Logging in with a SASL/GSSAPI client#

Much work has been done recently on adapting web IdP authentication to the Simple Authentication and Security Layer (SASL) and the Generic Security Services Application Programming Interface (GSS-API). SASL and GSS-API mechanisms for SAML (RFC 6595) and OpenID (RFC 6616) have been defined. The following figure outlines how these technologies might be used to obtain Kerberos tickets.



In step 1, the client generates a public/private key pair, and a certificate signing request (CSR). The client sends this to Ipsilon in step 2, and authenticates using the procedure specified in either RFC 6595 or RFC 6616 (or by some other means, such as against an LDAP directory). If successful, Ipsilon causes DogTag to sign the client’s CSR, generating a kx509 certificate. This certificate is returned to the user in step 5. The client sends the kx509 certificate to the AS server in step 6 and receives a TGT in step 7. From this point on, the client has access to the services of the realm, and can delete the public/private key pair as well as the kx509 certificate.

Logging in with a browser#

Note that this section relies on the ability to transfer a TGT over http to a browser, which can then store it in the client’s local ticket cache. This functionality does not currently exist.

The following illustration shows an outline of the proposed workflow. In step one, an un-authenticated CLIENT logs into a gateway server configured to authenticate against web IdPs. The proof of identity in this case is that the web-based IdP authenticates the user. The gateway, named “Ipsilon” in the diagram, after the RedHat IdP gateway server, represents the adaptation layer between Kerberos and the web-oriented authentication technology. If Ipsilon is satisfied that the user has been authenticated by a trustworthy web IdP, it requests a TGT from the local realm’s AS on the user’s behalf using the PKINIT mechanism described in Use Case 2. (Step 2) The AS, having been configured to trust the gateway server’s judgement, issues a TGT for the user and returns it. The gateway server then relays the TGT to the client’s browser (step 3). The browser deposits the TGT into the active session’s ticket cache (step 4), making it available for other programs to use (steps 5 and 6).



In order to use PKINIT on the Kerberos side, the gateway server needs to take care of some details. These details are given in the figure below.



The gateway server could also permit a browser-based username/password bind against an LDAP directory as step 1 of this workflow. The remainder of the workflow would remain the same.


Auditing cross realm activity#

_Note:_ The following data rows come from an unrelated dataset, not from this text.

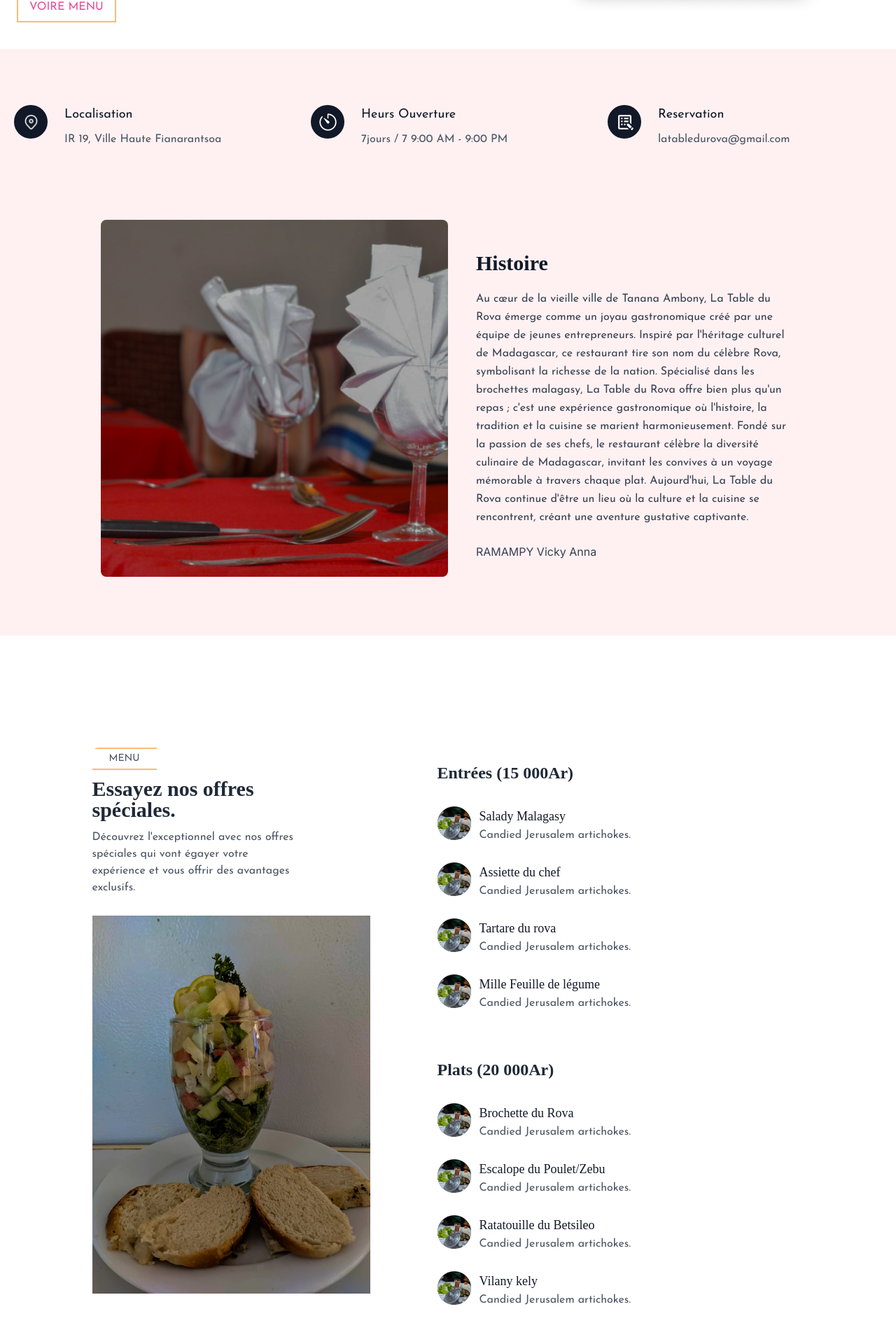
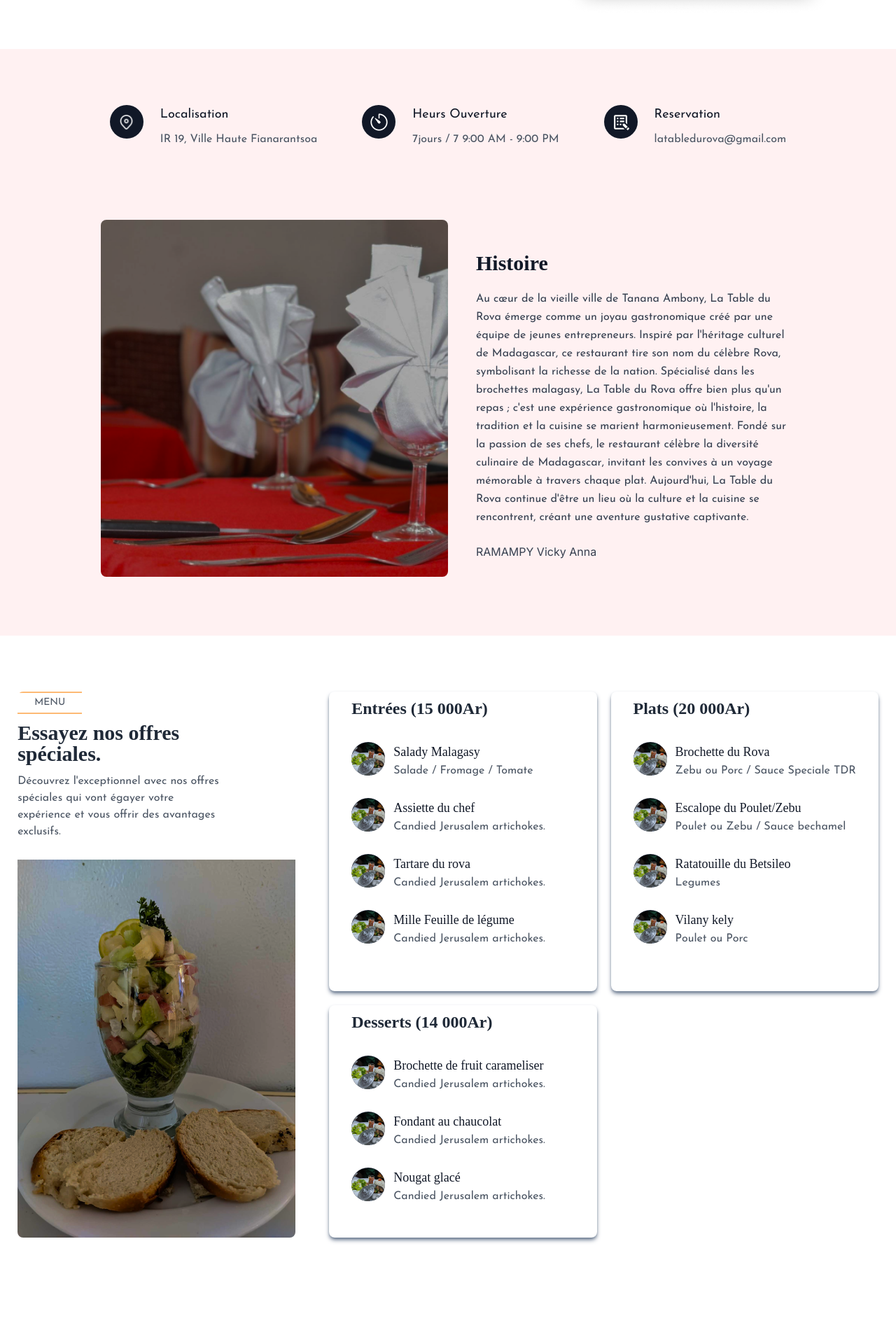
Before and after one commit to alphatowestphalen/siteNextJs, a Next.js app: page / in a window 1280 px wide. Shown: the part 700-2620 px from the top of the page at 70% size. Built offline with nearby package versions, Linux system fonts and the light colour scheme.

Commit message:
fix report

```diff
--- a/app/component/NavBar/NavBar.tsx
+++ b/app/component/NavBar/NavBar.tsx
@@ -4,7 +4,7 @@ import Link from 'next/link';
 const NavBar = () => {
   return (
     <div>
-      <nav className='bg-gray-900 w-screen border-y-2 border-white'>
+      <nav className='bg-gray-900  border-y-2 border-white'>
         <div className='px-8 mx-auto max-w-7xl'>
           <div className='flex items-center justify-center h-16'>
             <div className=' flex items-center justify-center'>
--- a/app/home/page.tsx
+++ b/app/home/page.tsx
@@ -10,9 +10,9 @@ const HomePage: React.FC = () => {
   return (
     <>
       <div className=" pt-10 flex justify-center overflow-hidden  bg-white dark:bg-gray-900">
-        <div className="container relative flex pr-12 py-12 ml-12 ">
-          <div className="relative z-20 flex justify-between flex-col sm:w-2/3 lg:w-2/5">
-            <span className="w-20 h-2 mb-12 bg-gray-800 dark:bg-white"></span>
+        <div className="container   md:flex-row gap-5 lg:flex lg:justify-around justify-center py-12 ">
+          <div className=" md:flex-row  justify-center  text-center  pb-8 lg:pb-0 w-full md:w-2/5 lg:text-left ">
+            <span className="w-20 h-2 mb-12 bg-gray-800 dark:bg-white lg:block hidden"></span>
             <h1
               style={{
                 fontFamily: "cormorant",
@@ -47,7 +47,7 @@ const HomePage: React.FC = () => {
               </a>
             </div>
           </div>
-          <div className="relative z-50 hidden md:ml-52 sm:block sm:w-1/3 lg:w-5/6">
+          <div className="relative z-50 ">
             <Image
               alt="image"
               width={600}
@@ -61,8 +61,8 @@ const HomePage: React.FC = () => {
 
       <section className="text-gray-600 bg-rose-50 body-font">
         <div className="container  px-5 py-20 mx-auto">
-          <div className="flex  flex-wrap sm:-m-4 -mx-4 -mb-10 -mt-4 md:space-y-0">
-            <div className="p-4 md:w-1/3 flex">
+          <div className="lg:flex flex-none  gap-8 justify-center sm:-m-4 -mx-4 -mb-10 -mt-4 md:space-y-0">
+            <div className="p-4  flex ">
               <div className="w-12 h-12 inline-flex items-center justify-center rounded-full bg-gray-900 text-white mb-4 flex-shrink-0">
                 <Image
                   alt="location"
@@ -85,7 +85,7 @@ const HomePage: React.FC = () => {
             </div>
             <div
               style={{ fontFamily: "Josefin_Sans" }}
-              className="p-4 md:w-1/3 flex"
+              className="p-4 flex"
             >
               <div className="w-12 h-12 inline-flex items-center justify-center rounded-full bg-gray-900 text-white mb-4 flex-shrink-0">
                 <Image
@@ -106,7 +106,7 @@ const HomePage: React.FC = () => {
             </div>
             <div
               style={{ fontFamily: "Josefin_Sans" }}
-              className="p-4 md:w-1/3 flex"
+              className="p-4  flex"
             >
               <div className="w-12 h-12 inline-flex items-center justify-center rounded-full bg-gray-900 text-white mb-4 flex-shrink-0">
                 <Image
@@ -129,7 +129,7 @@ const HomePage: React.FC = () => {
         </div>
         <section className="text-gray-700 text-bol body-font overflow-hidden">
           <div className="container  px-5 py-5 mb-16 mx-auto ">
-            <div className="lg:w-4/5 mx-auto flex flex-wrap">
+            <div className="lg:w-4/5 mx-auto flex  justify-center w-full flex-wrap">
               <Image
                 width={400}
                 height={100}
@@ -171,7 +171,7 @@ const HomePage: React.FC = () => {
 
       {/* MENU */}
       <section className="text-gray-600 body-font">
-        <div className="container  px-5 mt-20 md:pt-20 mx-auto justify-center flex flex-wrap">
+        <div className=" md:pt-20  flex-row justify-center lg:flex  gap-12">
           <div className=" mb-10 lg:mb-0 rounded-lg overflow-hidden">
             <h3
               style={{ fontFamily: "Josefin_Sans" }}
@@ -200,14 +200,15 @@ const HomePage: React.FC = () => {
             />
             {/* <img alt='feature' class='object-cover object-center h-full w-full' src='https://dummyimage.com/460x500'> */}
           </div>
-          <div className="flex flex-col  flex-wrap lg:py-6 -mb-10 lg:w-1/2 lg:pl-24 lg:text-left text-center">
+          <div className="md:grid md:items-stretch  md:grid-cols-2 gap-5 flex flex-col  items-center ">
+            <div className="shadow-md shadow-slate-500 px-8 rounded-lg  py-3 ">
               <h1
                 style={{ fontFamily: "cormorsant" }}
                 className="w-auto font-semibold text-2xl leading-none text-gray-800  font-bebas-neue sm:text-8x"
               >
                 Entrées (15 000Ar)
               </h1>
-            <div className=" md:w-2/3 pt-9 flex">
+              <div className="  pt-9 flex">
                 <div className="w-12 h-12 inline-flex items-center justify-center rounded-full bg-gray-900 text-white mb-4 flex-shrink-0">
                   <Image
                     alt="vilanykely"
@@ -228,11 +229,11 @@ const HomePage: React.FC = () => {
                     style={{ fontFamily: "Josefin_Sans" }}
                     className="leading-relaxed text-base"
                   >
-                  {`Candied Jerusalem artichokes.`}
+                    {`Salade / Fromage / Tomate`}
                   </p>
                 </div>
               </div>
-            <div className=" md:w-2/3 pt-4 flex">
+              <div className=" pt-4 flex">
                 <div className="w-12 h-12 inline-flex items-center justify-center rounded-full bg-gray-900 text-white mb-4 flex-shrink-0">
                   <Image
                     alt="vilanykely"
@@ -257,7 +258,7 @@ const HomePage: React.FC = () => {
                   </p>
                 </div>
               </div>
-            <div className=" md:w-2/3 pt-4 flex">
+              <div className=" pt-4 flex">
                 <div className="w-12 h-12 inline-flex items-center justify-center rounded-full bg-gray-900 text-white mb-4 flex-shrink-0">
                   <Image
                     alt="vilanykely"
@@ -282,7 +283,7 @@ const HomePage: React.FC = () => {
                   </p>
                 </div>
               </div>
-            <div className=" md:w-2/3 pt-4 flex">
+              <div className=" pt-4 flex">
                 <div className="w-12 h-12 inline-flex items-center justify-center rounded-full bg-gray-900 text-white mb-4 flex-shrink-0">
                   <Image
                     alt="vilanykely"
@@ -307,14 +308,15 @@ const HomePage: React.FC = () => {
                   </p>
                 </div>
               </div>
-            <div className="flex flex-col  flex-wrap mt-9 lg:py-6 lg:text-left text-center">
+            </div>
+            <div className="shadow-md shadow-slate-500 px-8 rounded-lg  py-3">
               <h1
                 style={{ fontFamily: "cormorsant" }}
-                className="w-auto font-semibold text-2xl leading-none text-gray-800 -ml-12 md:ml-0 sm:text-8x"
+                className="w-auto font-semibold text-2xl leading-none text-gray-800  font-bebas-neue sm:text-8x"
               >
                 {`Plats (20 000Ar)`}
               </h1>
-              <div className=" md:w-2/3 pt-9 flex">
+              <div className=" pt-9 flex">
                 <div className="w-12 h-12 inline-flex items-center justify-center rounded-full bg-gray-900 text-white mb-4 flex-shrink-0">
                   <Image
                     alt="vilanykely"
@@ -335,11 +337,11 @@ const HomePage: React.FC = () => {
                     style={{ fontFamily: "Josefin_Sans" }}
                     className="leading-relaxed text-base"
                   >
-                    {`Candied Jerusalem artichokes.`}
+                    {`Zebu ou  Porc / Sauce Speciale TDR `}
                   </p>
                 </div>
               </div>
-              <div className=" md:w-2/3 pt-4 flex">
+              <div className=" pt-4 flex">
                 <div className="w-12 h-12 inline-flex items-center justify-center rounded-full bg-gray-900 text-white mb-4 flex-shrink-0">
                   <Image
                     alt="vilanykely"
@@ -360,11 +362,11 @@ const HomePage: React.FC = () => {
                     style={{ fontFamily: "Josefin_Sans" }}
                     className="leading-relaxed text-base"
                   >
-                    {`Candied Jerusalem artichokes.`}
+                    {`Poulet ou Zebu / Sauce bechamel`}
                   </p>
                 </div>
               </div>
-              <div className=" md:w-2/3 pt-4 flex">
+              <div className=" pt-4 flex">
                 <div className="w-12 h-12 inline-flex items-center justify-center rounded-full bg-gray-900 text-white mb-4 flex-shrink-0">
                   <Image
                     alt="vilanykely"
@@ -385,11 +387,11 @@ const HomePage: React.FC = () => {
                     style={{ fontFamily: "Josefin_Sans" }}
                     className="leading-relaxed text-base"
                   >
-                    {`Candied Jerusalem artichokes.`}
+                    {`Legumes  `}
                   </p>
                 </div>
               </div>
-              <div className=" md:w-2/3 py-4 flex">
+              <div className=" py-4 flex">
                 <div className="w-12 h-12 inline-flex items-center justify-center rounded-full bg-gray-900 text-white mb-4 flex-shrink-0">
                   <Image
                     alt="vilanykely"
@@ -410,19 +412,19 @@ const HomePage: React.FC = () => {
                     style={{ fontFamily: "Josefin_Sans" }}
                     className="leading-relaxed text-base"
                   >
-                    {`Candied Jerusalem artichokes.`}
+                    {`Poulet ou Porc `}
                   </p>
                 </div>
               </div>
-
-              <div className="flex flex-col pt-4 flex-wrap lg:py-6 -mb-10  lg:text-left text-center">
+            </div>
+            <div className="shadow-md shadow-slate-500 px-8 rounded-lg  py-3">
               <h1
                 style={{ fontFamily: "cormorsant" }}
                 className="w-auto font-semibold text-2xl leading-none text-gray-800  font-bebas-neue sm:text-8x"
               >
                 {`Desserts (14 000Ar)`}
               </h1>
-                <div className=" md:w-2/3 pt-9 flex">
+              <div className=" pt-9 flex">
                 <div className="w-12 h-12 inline-flex items-center justify-center rounded-full bg-gray-900 text-white mb-4 flex-shrink-0">
                   <Image
                     alt="vilanykely"
@@ -447,7 +449,7 @@ const HomePage: React.FC = () => {
                   </p>
                 </div>
               </div>
-                <div className=" md:w-2/3 pt-4 flex">
+              <div className=" pt-4 flex">
                 <div className="w-12 h-12 inline-flex items-center justify-center rounded-full bg-gray-900 text-white mb-4 flex-shrink-0">
                   <Image
                     alt="vilanykely"
@@ -472,7 +474,7 @@ const HomePage: React.FC = () => {
                   </p>
                 </div>
               </div>
-                <div className=" md:w-2/3 pt-4 flex">
+              <div className=" pt-4 flex">
                 <div className="w-12 h-12 inline-flex items-center justify-center rounded-full bg-gray-900 text-white mb-4 flex-shrink-0">
                   <Image
                     alt="vilanykely"
@@ -495,7 +497,6 @@ const HomePage: React.FC = () => {
                   >
                     {`Candied Jerusalem artichokes.`}
                   </p>
-                  </div>
                 </div>
               </div>
             </div>
--- a/app/reservation/page.tsx
+++ b/app/reservation/page.tsx
@@ -11,7 +11,7 @@ const PageReservation = () => {
   const [dateReservation, setDateReservation] = useState("");
   const [hourse, setHourse] = useState("");
   const [message, setMessage] = useState("");
-  const [personnes, setPersonnes] = useState("");
+  const [personnesnbr, setPersonnesnbr] = useState("");
 
   const handleSendEmail = async () => {
     const serviceID = "service_latable";
@@ -24,6 +24,7 @@ const PageReservation = () => {
       name: name,
       email: email,
       number: number,
+      personnes: personnesnbr,
       dateReservation: dateReservation,
       hours: hourse,
       message: message,
@@ -41,6 +42,13 @@ const PageReservation = () => {
   const handleSubmit = (e: any) => {
     e.preventDefault();
     handleSendEmail();
+    setEmial("");
+    setName("");
+    setNumber("");
+    setDateReservation("");
+    setHourse("");
+    setMessage("");
+    setPersonnesnbr("");
   };
 
   return (
@@ -80,7 +88,6 @@ const PageReservation = () => {
                       </label>
                       <input
                         type="text"
-                        value={name}
                         onChange={(e) => setName(e.target.value)}
                         id="footer-field"
                         name="name"
@@ -94,7 +101,6 @@ const PageReservation = () => {
                       </label>
                       <input
                         type="email"
-                        value={email}
                         onChange={(e) => setEmial(e.target.value)}
                         id="footer-field"
                         name="email"
@@ -103,10 +109,9 @@ const PageReservation = () => {
                       />
                     </div>
                     <div>
-                      <label htmlFor="">Votre numero Tel </label>
+                      <label htmlFor="">Votre numero Tel <span className="text-red-500">*</span></label>
                       <input
                         type="Telephone"
-                        value={number}
                         onChange={(e) => setNumber(e.target.value)}
                         id="footer-field"
                         name="number"
@@ -115,11 +120,10 @@ const PageReservation = () => {
                       />
                     </div>
                     <div>
-                      <label htmlFor="number">Nombre de  Personne </label>
+                      <label htmlFor="number">Nombre de  Personne <span className="text-red-500">*</span></label>
                       <input
                         type="text"
-                        value={personnes}
-                        onChange={(e) => setPersonnes(e.target.value)}
+                        onChange={(e) => setPersonnesnbr(e.target.value)}
                         id="footer-field"
                         name="personnes"
                         placeholder="12 personnes "
@@ -127,7 +131,7 @@ const PageReservation = () => {
                       />
                     </div>
                     <div>
-                      <label htmlFor="">Date Arrivées</label>
+                      <label htmlFor="">Date Arrivées <span className="text-red-500">*</span></label>
                       <input
                         type="date"
                         value={dateReservation}
@@ -139,7 +143,7 @@ const PageReservation = () => {
                       />
                     </div>
                     <div>
-                      <label htmlFor="">Heurs</label>
+                      <label htmlFor="">Heurs <span className="text-red-500">*</span></label>
                       <input
                         type="time"
                         value={hourse}
@@ -151,12 +155,17 @@ const PageReservation = () => {
                       />
                     </div>
                   </div>
+                  <div>
+                    <label htmlFor="">
+                      Message <span className="text-red-500">*</span>
+                    </label>
                     <textarea
                       value={message}
                       onChange={(e) => setMessage(e.target.value)}
                       className="w-full mb-6  md:w-[397px] bg-transparent border-2 text-gray-600 border-gray-600 px-3 focus:ring-indigo-200 text-base outline-none py-1   leading-8 transition-colors duration-200 ease-in-out"
                       name="message"
                     ></textarea>
+                  </div>
                   <button
                     type="submit"
                     style={{ fontFamily: "Josefin_Sans" }}
```
Lines whose indentation alone changed are shown as unchanged.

The common thread throughout all three use cases is that an actionable audit stream for cross-realm activities must be available. For native Kerberos cross-realm trusts (which includes trusts to AD), the local TGS server must report all usage of cross-realm TGTs. For Kerberos PKINIT, the local AS server must report all PKINIT message exchanges. Implementing support for web-based IdPs as described here uses the Kerberos PKINIT method, and requires no additional audit capabilities.

The existing IPA KDB plugin audits AS exchanges. This needs to be expanded as described here to notice whether the cname and crealm of PKINIT requests already exists in the LDAP store. Likewise, auditing the TGS exchanges must be implemented.

Essential functionality delegated to gateway server#

The IPA server’s cross realm functionality, as proposed in this RFE, deals exclusively with foreign Kerberos principals of the form “name@realm” with optional siphoning of user attribute data from donor realms. This is made possible because non-Kerberos identity technologies are made to appear Kerberos-like by an external gateway server. Functions provided by this server:

  • Delivery of the TGT to clients over nonstandard pathways (HTTP)

  • Mapping of non-Kerberos identities to a globally unique, consistent Kerberos-like cname/crealm pair.

  • Actually interacting with non-Kerberos authentication providers to determine the user’s identity.

  • Any configuration or shared metadata required to interact with the non-Kerberos authentication providers.

To be clear, this is essential functionality for Use Case 3 only. Use Cases one and two do not require this.